Oversized composite braided biodegradable stents with post-dilatation for pediatric applications: mid-term results of a porcine study†
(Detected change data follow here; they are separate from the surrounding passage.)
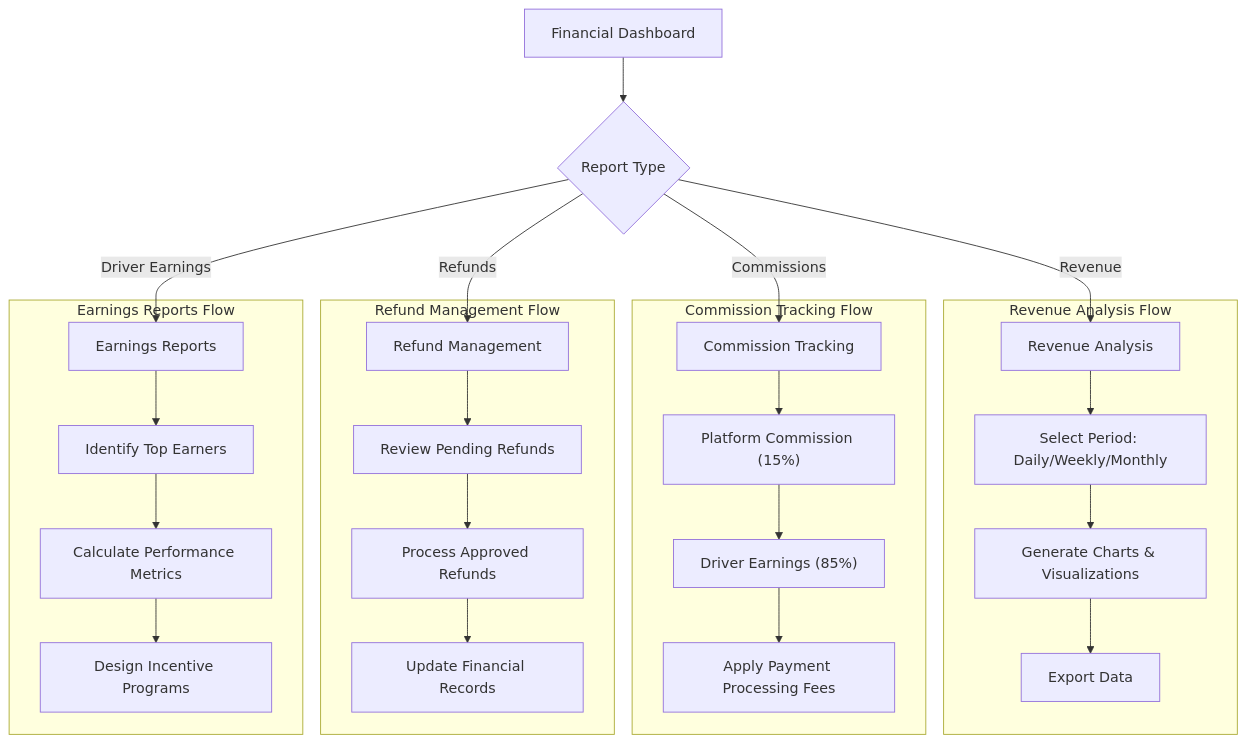
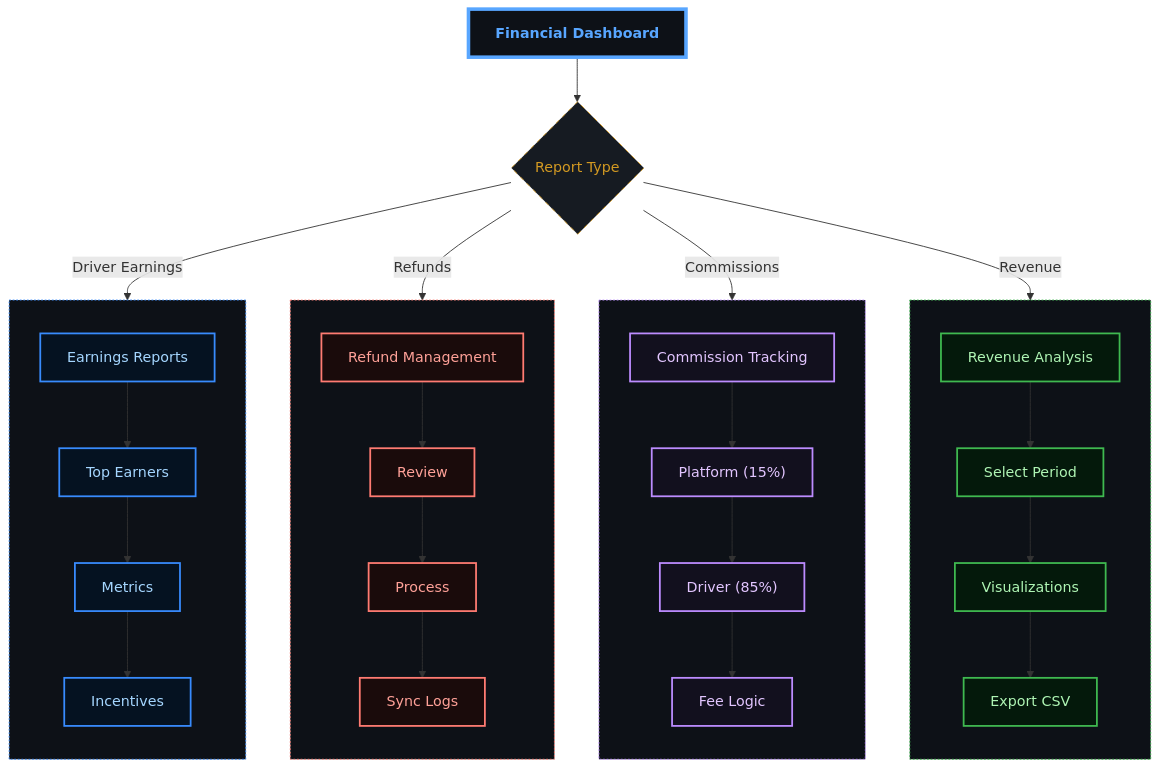
Before and after one commit to abdoElHodaky/transportapp: diagram 14 of 17 in docs/BUSINESS_PROCESSES.md, drawn with Mermaid.

````diff
--- a/docs/BUSINESS_PROCESSES.md
+++ b/docs/BUSINESS_PROCESSES.md
@@ -402,33 +402,74 @@
 ```mermaid
-flowchart TD
+  flowchart TD
+    %% Node Definitions
     A["Financial Dashboard"] --> B{"Report Type"}
     
     B -->|Revenue| C["Revenue Analysis"]
     B -->|Commissions| D["Commission Tracking"]
     B -->|Refunds| E["Refund Management"]
     B -->|Driver Earnings| F["Earnings Reports"]
     
-    subgraph RevenueFlow["Revenue Analysis Flow"]
-        C --> G["Select Period: Daily/Weekly/Monthly"]
-        G --> H["Generate Charts & Visualizations"]
-        H --> I["Export Data"]
+    subgraph RevenueFlow[" "]
+        direction TB
+        C --> G["Select Period"]
+        G --> H["Visualizations"]
+        H --> I["Export CSV"]
     end
     
-    subgraph CommissionFlow["Commission Tracking Flow"]
-        D --> J["Platform Commission (15%)"]
-        J --> K["Driver Earnings (85%)"]
-        K --> L["Apply Payment Processing Fees"]
+    subgraph CommissionFlow[" "]
+        direction TB
+        D --> J["Platform (15%)"]
+        J --> K["Driver (85%)"]
+        K --> L["Fee Logic"]
     end
     
-    subgraph RefundFlow["Refund Management Flow"]
-        E --> M["Review Pending Refunds"]
-        M --> N["Process Approved Refunds"]
-        N --> O["Update Financial Records"]
+    subgraph RefundFlow[" "]
+        direction TB
+        E --> M["Review"]
+        M --> N["Process"]
+        N --> O["Sync Logs"]
     end
     
-    subgraph EarningsFlow["Earnings Reports Flow"]
-        F --> P["Identify Top Earners"]
-        P --> Q["Calculate Performance Metrics"]
-        Q --> R["Design Incentive Programs"]
+    subgraph EarningsFlow[" "]
+        direction TB
+        F --> P["Top Earners"]
+        P --> Q["Metrics"]
+        Q --> R["Incentives"]
     end
+
+    %% --- DARK GRADIENT & GLOW STYLING ---
+    
+    %% Main Dashboard (Neon Cyan/Blue)
+    classDef main fill:#0d1117,stroke:#58a6ff,stroke-width:4px,color:#58a6ff,font-weight:bold;
+    
+    %% Decision Diamond (Gold Glow)
+    classDef decision fill:#161b22,stroke:#d29922,color:#d29922,stroke-dasharray: 5 5;
+    
+    %% Revenue (Emerald Gradient Style)
+    classDef revNode fill:#04190b,stroke:#3fb950,color:#aff5b4,stroke-width:2px;
+    
+    %% Commission (Purple Gradient Style)
+    classDef commNode fill:#12101e,stroke:#bc8cff,color:#e2c5ff,stroke-width:2px;
+    
+    %% Refund (Ruby Gradient Style)
+    classDef refNode fill:#1a0b0b,stroke:#ff7b72,color:#ffa198,stroke-width:2px;
+    
+    %% Earnings (Sapphire Gradient Style)
+    classDef earnNode fill:#051221,stroke:#388bfd,color:#a5d6ff,stroke-width:2px;
+
+    %% Applying Classes
+    class A main;
+    class B decision;
+    class C,G,H,I revNode;
+    class D,J,K,L commNode;
+    class E,M,N,O refNode;
+    class F,P,Q,R earnNode;
+
+    %% Subgraph Blending
+    style RevenueFlow fill:#0d1117,stroke:#3fb950,stroke-width:1px,stroke-dasharray: 2
+    style CommissionFlow fill:#0d1117,stroke:#bc8cff,stroke-width:1px,stroke-dasharray: 2
+    style RefundFlow fill:#0d1117,stroke:#ff7b72,stroke-width:1px,stroke-dasharray: 2
+    style EarningsFlow fill:#0d1117,stroke:#388bfd,stroke-width:1px,stroke-dasharray: 2
+    
+    
 ```
````
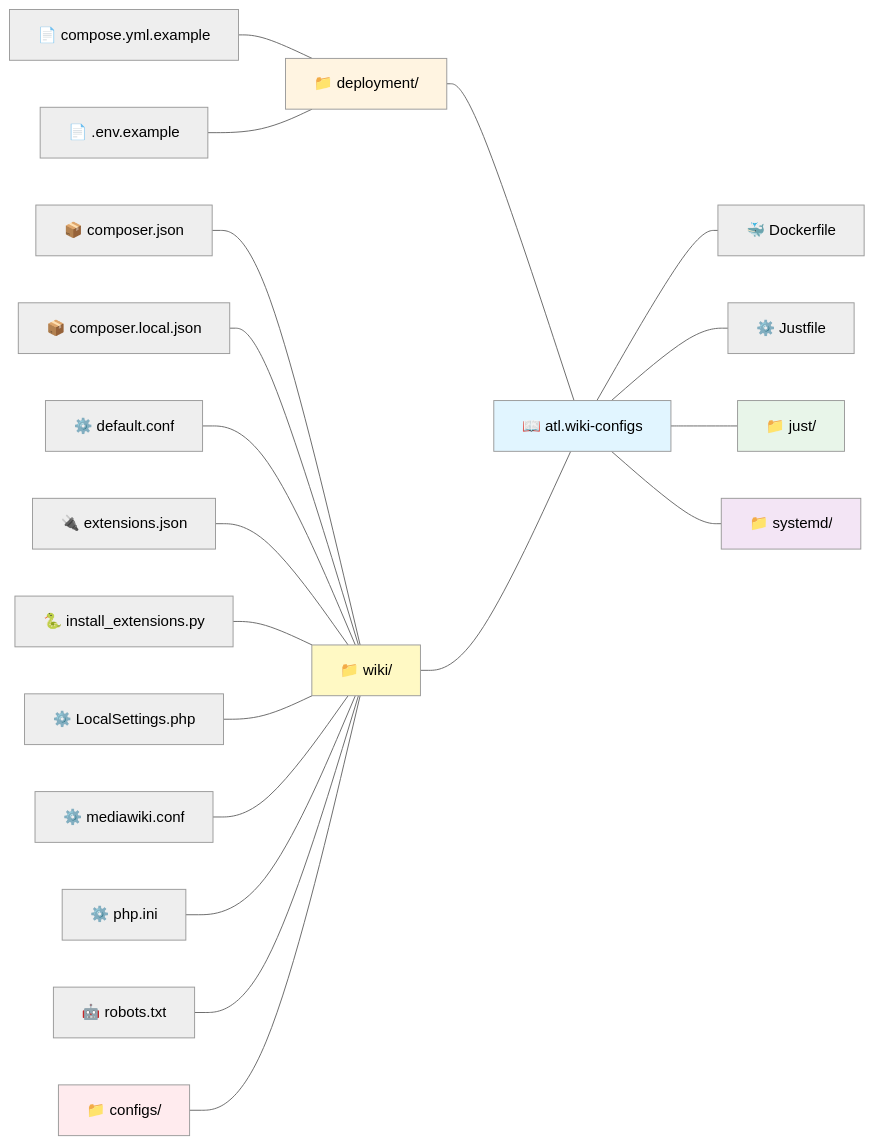
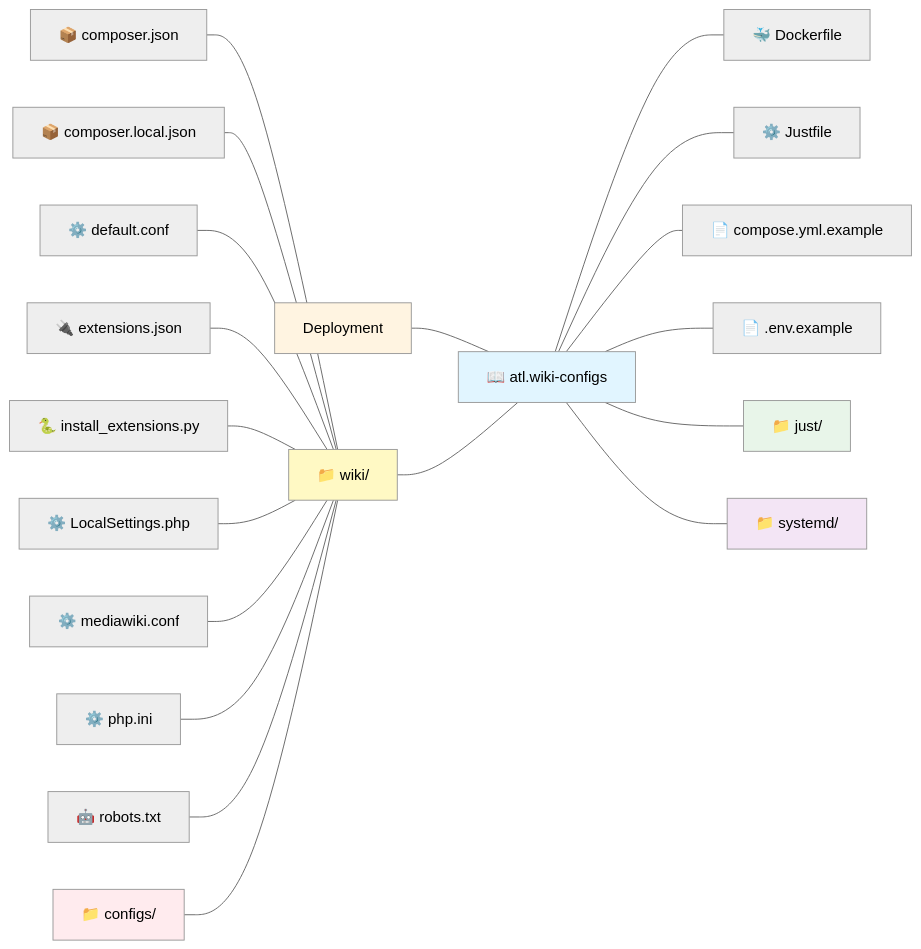
Before and after one commit to allthingslinux/atl-wiki: the diagram in README.md, drawn with Mermaid (neutral theme). The commit also changed other lines of this file and 6 other files, not shown here.

````diff
--- a/README.md
+++ b/README.md
@@ -109,49 +109,44 @@
 ```mermaid
 graph LR
-    ComposeExample["📄 compose.yml.example"]
-    EnvExample["📄 .env.example"]
-    Deployment["📁 deployment/"]
-
-    ComposeExample --- Deployment
-    EnvExample --- Deployment
-
     ComposerJson["📦 composer.json"]
     ComposerLocal["📦 composer.local.json"]
     DefaultConf["⚙️ default.conf"]
     ExtensionsJson["🔌 extensions.json"]
     InstallPy["🐍 install_extensions.py"]
     LocalSettings["⚙️ LocalSettings.php"]
     MediawikiConf["⚙️ mediawiki.conf"]
     PhpIni["⚙️ php.ini"]
     Robots["🤖 robots.txt"]
     Configs["📁 configs/"]
     Wiki["📁 wiki/"]
 
     ComposerJson --- Wiki
     ComposerLocal --- Wiki
     DefaultConf --- Wiki
     ExtensionsJson --- Wiki
     InstallPy --- Wiki
     LocalSettings --- Wiki
     MediawikiConf --- Wiki
     PhpIni --- Wiki
     Robots --- Wiki
     Configs --- Wiki
 
     Root["📖 atl.wiki-configs"]
 
     Deployment --- Root
     Wiki --- Root
 
     Root --- Dockerfile["🐳 Dockerfile"]
     Root --- Justfile["⚙️ Justfile"]
+    Root --- ComposeExample["📄 compose.yml.example"]
+    Root --- EnvExample["📄 .env.example"]
     Root --- Just["📁 just/"]
     Root --- Systemd["📁 systemd/"]
 
     style Root fill:#e1f5ff
     style Deployment fill:#fff4e1
     style Just fill:#e8f5e9
     style Systemd fill:#f3e5f5
     style Wiki fill:#fff9c4
     style Configs fill:#ffebee
 ```
````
Our aim was to apply a composite braided biodegradable stent (CBBS) made from poly p-dioxanone (PPDO) and polycaprolactone (PCL) as an alternative to metallic stents for the treatment of pediatric endovascular disease. CBBS properties after adjunctive post-dilatation were assessed using radial force testing. CBBS degradation was assessed using in vitro measurements. Self-expandable CBBSs (8 × 20 mm) were implanted in abdominal aortas with an oversizing ratio of 1.1–1.4 (group A, n = 12) and in common iliac arteries with an oversizing ratio >1.4 (group B, n = 12). Self-expandable metal WALLSTENTs (8 × 21 mm) were implanted in common iliac arteries with an oversizing ratio >1.4 and served as controls (group C, n = 12). Artery evaluations including angiography and histological examinations were performed at 1, 4, 6 and 12 months after stent implantation. Eight millimeter CBBSs delivered in 8Fr sheaths with adjunctive post-dilatation had properties similar to those of metallic benchmark stents and were degraded in 12 months, with mild to moderate inflammation-induced neointimal hyperplasia and vessel restenosis. Post-dilatation and oversizing are suggested when using CBBSs for polymeric strut tissue embedding and optimal wall apposition, but an overextended ratio should be avoided because of the induction of less-desirable neointimal hyperplasia. Mid-term outcomes of CBBSs with adjunctive post-dilatation were better than those of WALLSTENTs in a swine endovascular disease model.